** Opening DATA SHOWN block **

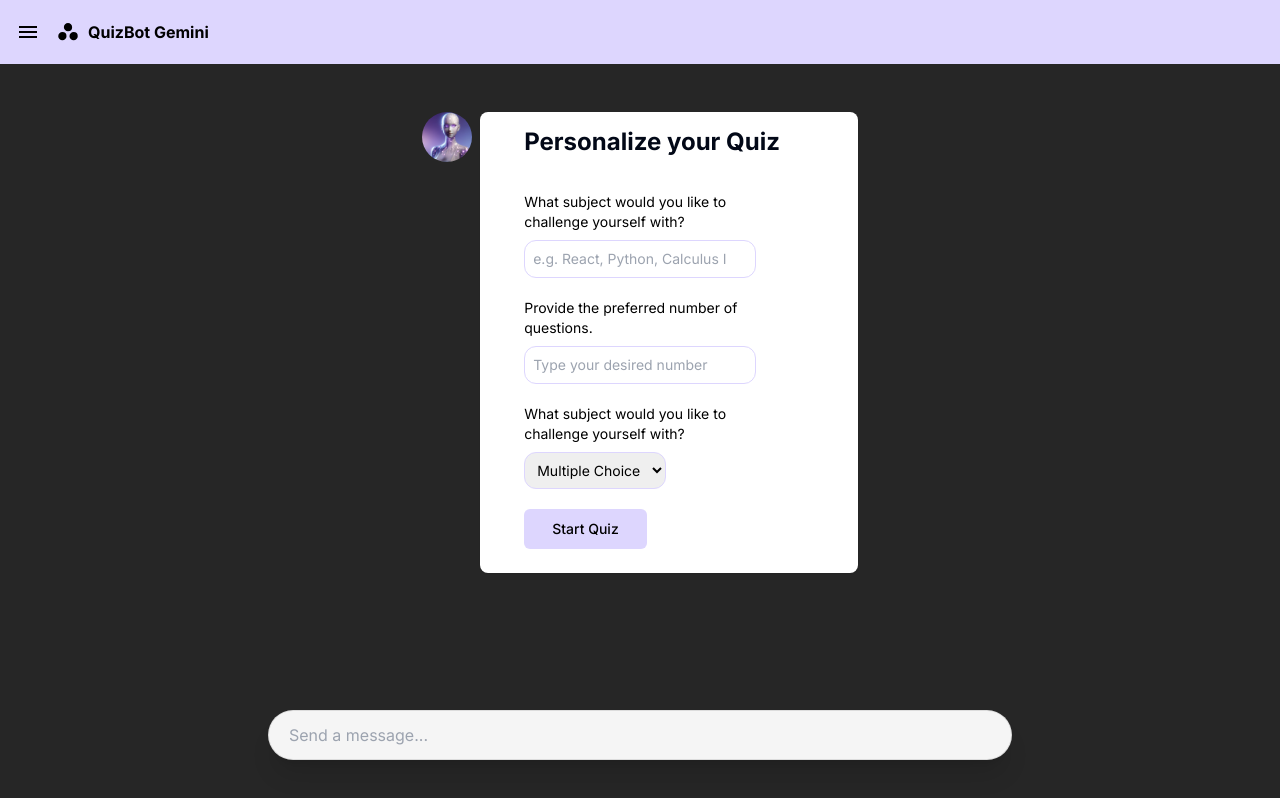
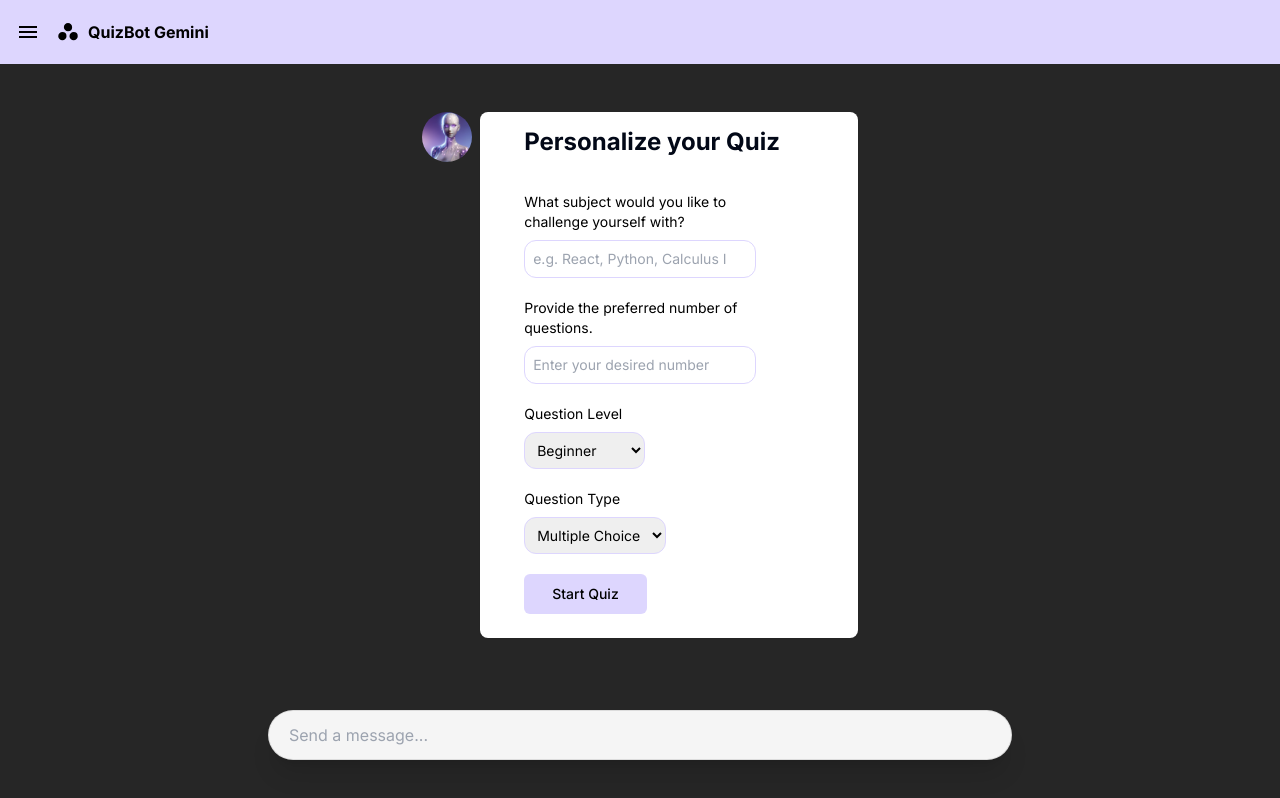
Before and after one commit to rukaiah-edhah/QuizBotGemini, a Next.js app in the folder quiz-bot-gemini/: page /chat in a window 1280 px wide. Built offline with nearby package versions, Linux system fonts and the light colour scheme.

Commit message:
Added an extra field to the chat startup questions

```diff
--- a/quiz-bot-gemini/components/Chatpage/chat-setup-questions.tsx
+++ b/quiz-bot-gemini/components/Chatpage/chat-setup-questions.tsx
@@ -19,11 +19,19 @@ export default function ChatSetupQuestions(){
                     <input
                         type="text"
                         className="w-full border border-violet-200 focus:outline-none focus:border-black/40 p-2 rounded-xl mt-2"
-                        placeholder="Type your desired number"
+                        placeholder="Enter your desired number"
                     />
                 </div>
                 <div className="w-full my-5">
-                    <p>What subject would you like to challenge yourself with?</p>
+                    <p>Question Level</p>
+                    <select id="question-level" name="question-level" className="border border-violet-200 p-2 rounded-xl mt-2 focus:outline-none ">
+                        <option value="Beginner">Beginner</option>
+                        <option value="Intermediate">Intermediate</option>
+                        <option value="Advanced">Advanced</option>
+                    </select>
+                </div>
+                <div className="w-full my-5">
+                    <p>Question Type</p>
                     <select id="question-type" name="question-type" className="border border-violet-200 p-2 rounded-xl mt-2 focus:outline-none ">
                         <option value="multiple choice">Multiple Choice</option>
                         <option value="true/false">True/False</option>
--- a/quiz-bot-gemini/components/Homepage/Navbar.tsx
+++ b/quiz-bot-gemini/components/Homepage/Navbar.tsx
@@ -5,12 +5,12 @@ import ResNavbar from "./ResNavbar";
 
 export const navItems = [
     {
-        name: 'Home',
+        name: 'QuizBot Gemini',
         path: '#'
     },
     {
-        name: 'QuizBot Gemini',
-        path: '#'
+        name: 'Quizzara',
+        path: '/chat'
     },
     {
         name: 'Contact Us',
@@ -23,7 +23,7 @@ export const navItems = [
 ]
 
 export const title = [...navItems.filter(items => items.name === 'QuizBot Gemini')]
-export const end = [...navItems.slice(-2)]
+export const end = [...navItems.slice(-3)]
 
 export default function Navbar(){
     return(
--- a/quiz-bot-gemini/components/Homepage/ResNavbar.tsx
+++ b/quiz-bot-gemini/components/Homepage/ResNavbar.tsx
@@ -32,7 +32,7 @@ export default function ResNavbar(){
                     </SheetHeader>
                     <div className="flex flex-col items-center justify-center p-10 gap-2">
                         <ul className="flex flex-col gap-2 text-center w-full">
-                            {navItems.slice(0, 1).map((items: any) => (
+                            {navItems.slice(0, -4).map((items: any) => (
                                 <div key={items.name}>
                                         <li className="w-full border border-white border-opacity-10 p-2 rounded-xl">
                                             <SheetClose asChild>
```
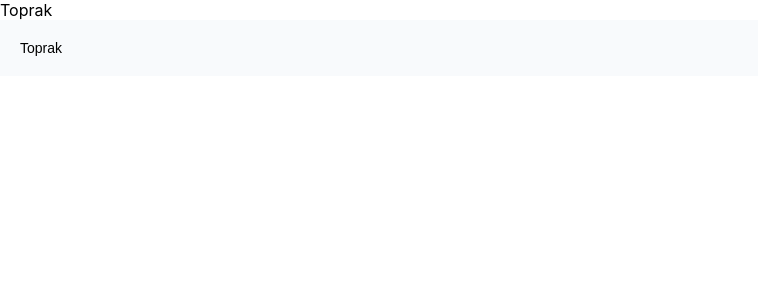
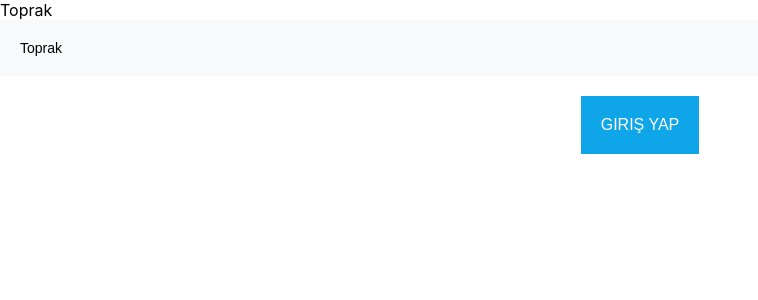
Before and after one commit to toprak-cavusdag/basic-form-react, a React (Create React App) app: page / in a window 1280 px wide. Shown: the top 300 px of the page, without its empty margins (0-758 px from the left). Built offline with nearby package versions, Linux system fonts and the light colour scheme; the HTML template or start-up script is replaced by a standard one.

Commit message:
button added and changed

```diff
--- a/src/App.js
+++ b/src/App.js
@@ -1,6 +1,7 @@
 import { useState } from 'react';
 import './App.css';
 import Input from './components/input/input';
+import Button from './components/button/button';
 
 function App() {
   const [text, setText] = useState('Toprak');
@@ -15,6 +16,13 @@ function App() {
           setText(e.target.value);
         }}
       />
+
+      <Button
+        text='Giriş Yap'
+        onClick={() => {
+          alert('Tıklandı');
+        }}
+      />
     </div>
   );
 }
--- a/src/components/button/button.css
+++ b/src/components/button/button.css
@@ -1,7 +1,7 @@
-.custom-buttom {
+.custom-button {
     text-transform: uppercase;
     outline: none;
-    width: 100%;
+    width: max-content;
     background-color: #0ea5e9;
     border: none;
     box-sizing: border-box;
@@ -9,10 +9,20 @@
     font-size: 16px;
     transition: all .3s ease;
     cursor: pointer;
+    color: white;
+
 }
 
-.custom-buttom:hover,
-.custom-buttom:active,
-.custom-buttom:focus {
+.custom-button:hover,
+.custom-button:active,
+.custom-button:focus {
     background-color: #38bdf8;
+    transform: translateY(-3px);
+    box-shadow: rgba(0, 0, 0, 0.16) 0px 3px 3px, rgba(0, 0, 0, 0.23) 0px 3px 3px;
 }
+
+.container {
+    display: flex;
+    justify-content: center;
+    align-items: center;
+}
--- a/src/components/button/button.jsx
+++ b/src/components/button/button.jsx
@@ -1,9 +1,12 @@
 import React from "react";
 import PropTypes from 'prop-types';
+import "./button.css"
 
 const Button = ({text, onClick })=>{
     return(
-        <button onClick={onClick} className="custom-bottom">{text}</button>
+        <div className="container">
+        <button onClick={onClick} className="custom-button">{text}</button>
+        </div>
     )
 }
 
```
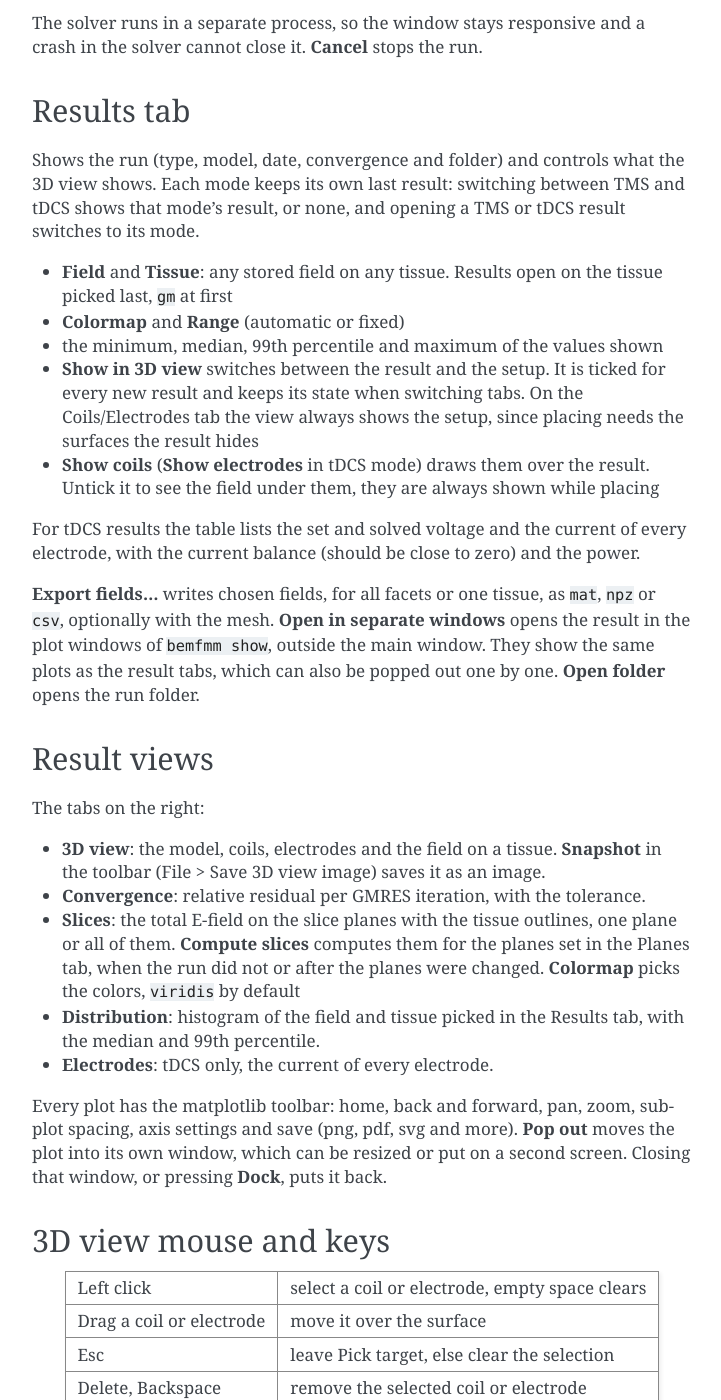
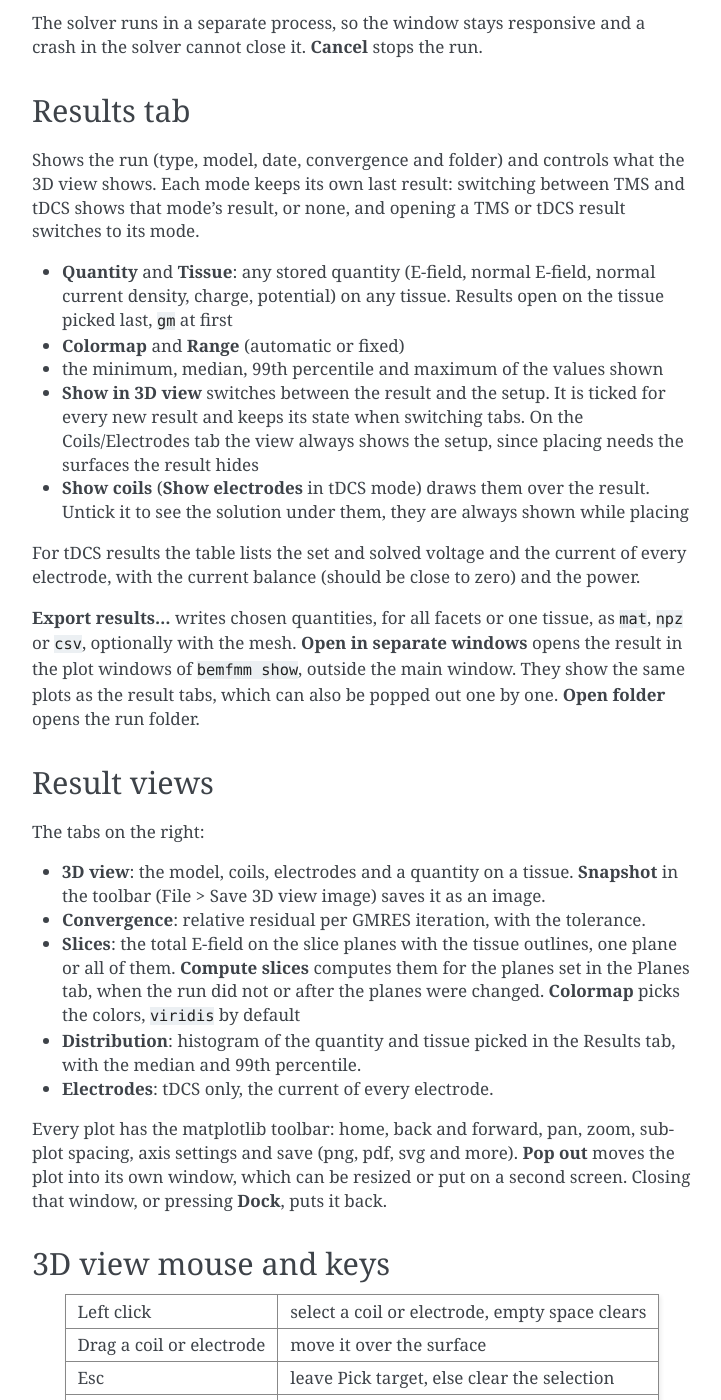
Before and after one commit to BEM-FMM-Team/bem-fmm-python, a Sphinx documentation site: the page built from docs/source/gui.rst, in a window 1280 px wide and 1400 px high, scrolled down 3825 px. Shown: the whole window, without its empty margins (388-1109 px from the left). Built offline with Sphinx 7.4.7, drawn with Linux system fonts in a browser that asks for light colours; some of the changed text lies outside the part shown.

Commit message:
fix: call results quantities in the gui

```diff
--- a/docs/source/getting_started.rst
+++ b/docs/source/getting_started.rst
@@ -45,7 +45,7 @@ A first TMS run
    the skin, over that point.
 4. Press **Run TMS** in the toolbar (or F5). The Solve tab shows progress and
    the solver log.
-5. When the run finishes the Results tab opens. The 3D view shows the field on
+5. When the run finishes the Results tab opens. The 3D view shows the E-field on
    the chosen tissue, and the Convergence, Slices and Distribution tabs next to
    the 3D view show the rest.
 
--- a/docs/source/gui.rst
+++ b/docs/source/gui.rst
@@ -166,7 +166,7 @@ Solver settings:
 Output:
 
 - **Folder** where the run folders are made
-- **Also export** writes the ticked fields as ``mat``, ``npz``, ``csv`` or
+- **Also export** writes the ticked quantities as ``mat``, ``npz``, ``csv`` or
   ``pkl`` files next to the result
 - **Compute E-field slices** also computes the slices after the solve
 
@@ -181,7 +181,8 @@ Shows the run (type, model, date, convergence and folder) and controls what the
 tDCS shows that mode's result, or none, and opening a TMS or tDCS result
 switches to its mode.
 
-- **Field** and **Tissue**: any stored field on any tissue. Results open on
+- **Quantity** and **Tissue**: any stored quantity (E-field, normal E-field,
+  normal current density, charge, potential) on any tissue. Results open on
   the tissue picked last, ``gm`` at first
 - **Colormap** and **Range** (automatic or fixed)
 - the minimum, median, 99th percentile and maximum of the values shown
@@ -190,14 +191,14 @@ switches to its mode.
   Coils/Electrodes tab the view always shows the setup, since placing needs
   the surfaces the result hides
 - **Show coils** (**Show electrodes** in tDCS mode) draws them over the
-  result. Untick it to see the field under them, they are always shown while
+  result. Untick it to see the solution under them, they are always shown while
   placing
 
 For tDCS results the table lists the set and solved voltage and the current of
 every electrode, with the current balance (should be close to zero) and the
 power.
 
-**Export fields...** writes chosen fields, for all facets or one tissue, as
+**Export results...** writes chosen quantities, for all facets or one tissue, as
 ``mat``, ``npz`` or ``csv``, optionally with the mesh. **Open in separate
 windows** opens the result in the plot windows of ``bemfmm show``, outside the
 main window. They show the same plots as the result tabs, which can also be
@@ -208,14 +209,14 @@ Result views
 
 The tabs on the right:
 
-- **3D view**: the model, coils, electrodes and the field on a tissue.
+- **3D view**: the model, coils, electrodes and a quantity on a tissue.
   **Snapshot** in the toolbar (File > Save 3D view image) saves it as an image.
 - **Convergence**: relative residual per GMRES iteration, with the tolerance.
 - **Slices**: the total E-field on the slice planes with the tissue outlines,
   one plane or all of them. **Compute slices** computes them for the planes set
   in the Planes tab, when the run did not or after the planes were changed.
   **Colormap** picks the colors, ``viridis`` by default
-- **Distribution**: histogram of the field and tissue picked in the Results
+- **Distribution**: histogram of the quantity and tissue picked in the Results
   tab, with the median and 99th percentile.
 - **Electrodes**: tDCS only, the current of every electrode.
 
```
Also changed, not shown: docs/source/changes.rst (+5 -2 lines), docs/source/files.rst (+7 -7 lines), 5 other files.
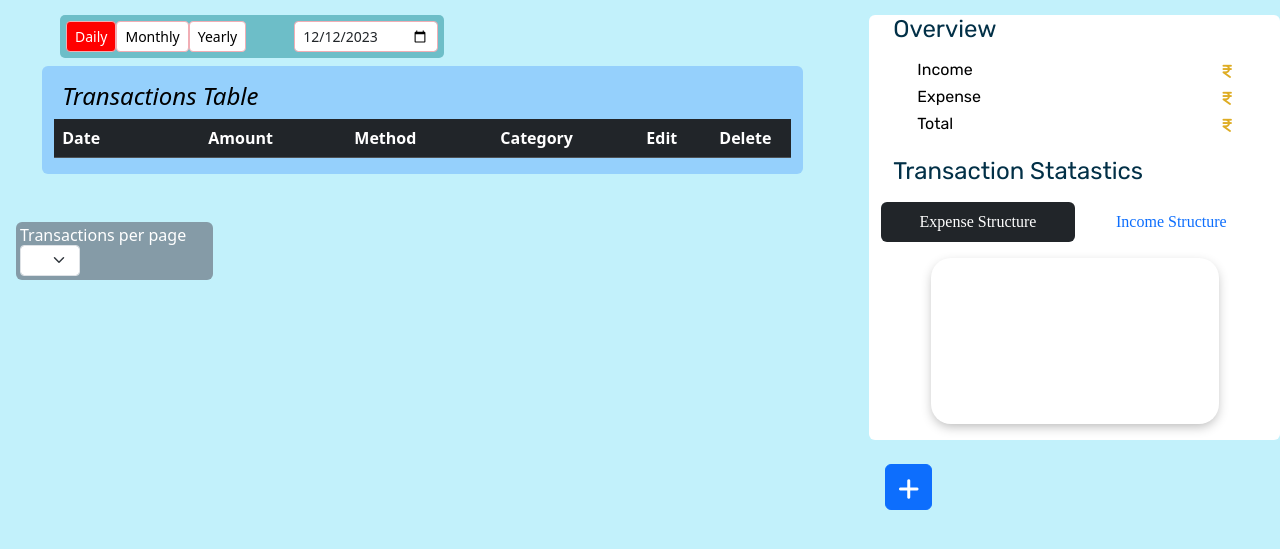
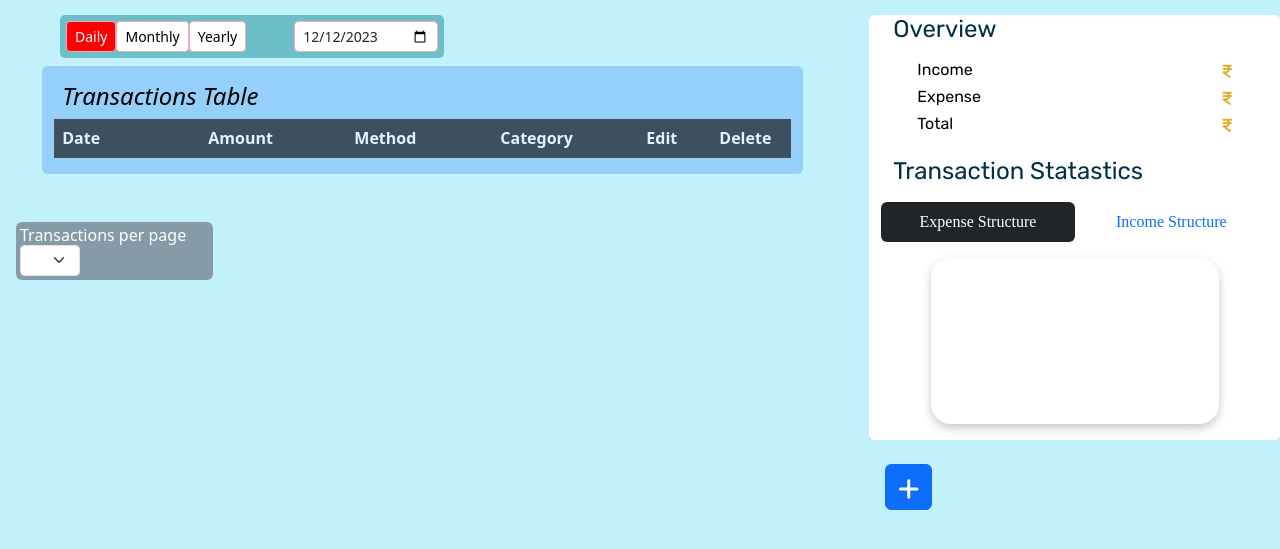
Before and after one commit to Sanjay2N/MoneyMinder, a website: page views/premiumUserMainPage.html in a window 1280 px wide. Shown: the part 81-630 px from the top of the page. Drawn offline with nearby package versions, Linux system fonts and the light colour scheme; no server answers.

Commit message:
new package.json

```diff
--- a/views/premiumUserMainPage.html
+++ b/views/premiumUserMainPage.html
@@ -85,7 +85,7 @@
                 Transactions Table
             </h4>
           </div>
-          <thead class=" table-dark">
+          <thead class=" table-dark opacity-75">
             <tr class="nowrap">
               <th scope="col" class="col-md-2">Date</th>
               <th scope="col" class="col-md-2">Amount</th>
```
Also changed, not shown: views/mainPage.html (+1 -1 lines).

** Closing DATA SHOWN block **

**TASK OBJECTIVE:** Copy every line where the word "import" is present in the entries above.

**REPLY TO THE EXERCISE:**
@@ -5,12 +5,12 @@ import ResNavbar from "./ResNavbar";
 import { useState } from 'react';
 import './App.css';
 import Input from './components/input/input';
+import Button from './components/button/button';
 import React from "react";
 import PropTypes from 'prop-types';
+import "./button.css"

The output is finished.